**PROVIDED ENTRIES:**
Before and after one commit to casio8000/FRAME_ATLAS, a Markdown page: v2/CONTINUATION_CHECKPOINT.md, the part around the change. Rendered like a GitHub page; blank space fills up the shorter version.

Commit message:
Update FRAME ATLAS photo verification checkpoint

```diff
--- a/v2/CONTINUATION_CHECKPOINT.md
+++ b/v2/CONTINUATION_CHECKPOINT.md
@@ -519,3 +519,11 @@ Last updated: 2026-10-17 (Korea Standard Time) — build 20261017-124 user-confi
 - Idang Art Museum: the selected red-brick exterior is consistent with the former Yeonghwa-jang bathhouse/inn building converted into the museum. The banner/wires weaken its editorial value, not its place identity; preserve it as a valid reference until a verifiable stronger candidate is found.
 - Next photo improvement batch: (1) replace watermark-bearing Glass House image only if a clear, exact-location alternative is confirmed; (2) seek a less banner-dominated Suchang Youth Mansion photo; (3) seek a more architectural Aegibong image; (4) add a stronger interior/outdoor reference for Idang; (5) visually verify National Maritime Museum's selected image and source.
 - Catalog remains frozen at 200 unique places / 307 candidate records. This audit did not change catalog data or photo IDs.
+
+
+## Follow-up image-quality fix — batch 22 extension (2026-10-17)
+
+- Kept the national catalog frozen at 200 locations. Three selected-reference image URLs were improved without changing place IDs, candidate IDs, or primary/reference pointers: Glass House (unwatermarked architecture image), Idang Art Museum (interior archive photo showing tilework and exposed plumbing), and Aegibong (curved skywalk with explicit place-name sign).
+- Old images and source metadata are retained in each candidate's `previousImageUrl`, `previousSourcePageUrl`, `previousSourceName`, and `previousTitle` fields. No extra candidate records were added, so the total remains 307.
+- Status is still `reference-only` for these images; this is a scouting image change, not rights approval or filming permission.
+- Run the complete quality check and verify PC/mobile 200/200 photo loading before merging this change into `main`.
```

**WORK REQUIRED:**
Please retype all of the records above exactly as they are.

**EXERCISE SOLUTION:**
Before and after one commit to casio8000/FRAME_ATLAS, a Markdown page: v2/CONTINUATION_CHECKPOINT.md, the part around the change. Rendered like a GitHub page; blank space fills up the shorter version.

Commit message:
Update FRAME ATLAS photo verification checkpoint

```diff
--- a/v2/CONTINUATION_CHECKPOINT.md
+++ b/v2/CONTINUATION_CHECKPOINT.md
@@ -519,3 +519,11 @@ Last updated: 2026-10-17 (Korea Standard Time) — build 20261017-124 user-confi
 - Idang Art Museum: the selected red-brick exterior is consistent with the former Yeonghwa-jang bathhouse/inn building converted into the museum. The banner/wires weaken its editorial value, not its place identity; preserve it as a valid reference until a verifiable stronger candidate is found.
 - Next photo improvement batch: (1) replace watermark-bearing Glass House image only if a clear, exact-location alternative is confirmed; (2) seek a less banner-dominated Suchang Youth Mansion photo; (3) seek a more architectural Aegibong image; (4) add a stronger interior/outdoor reference for Idang; (5) visually verify National Maritime Museum's selected image and source.
 - Catalog remains frozen at 200 unique places / 307 candidate records. This audit did not change catalog data or photo IDs.
+
+
+## Follow-up image-quality fix — batch 22 extension (2026-10-17)
+
+- Kept the national catalog frozen at 200 locations. Three selected-reference image URLs were improved without changing place IDs, candidate IDs, or primary/reference pointers: Glass House (unwatermarked architecture image), Idang Art Museum (interior archive photo showing tilework and exposed plumbing), and Aegibong (curved skywalk with explicit place-name sign).
+- Old images and source metadata are retained in each candidate's `previousImageUrl`, `previousSourcePageUrl`, `previousSourceName`, and `previousTitle` fields. No extra candidate records were added, so the total remains 307.
+- Status is still `reference-only` for these images; this is a scouting image change, not rights approval or filming permission.
+- Run the complete quality check and verify PC/mobile 200/200 photo loading before merging this change into `main`.
```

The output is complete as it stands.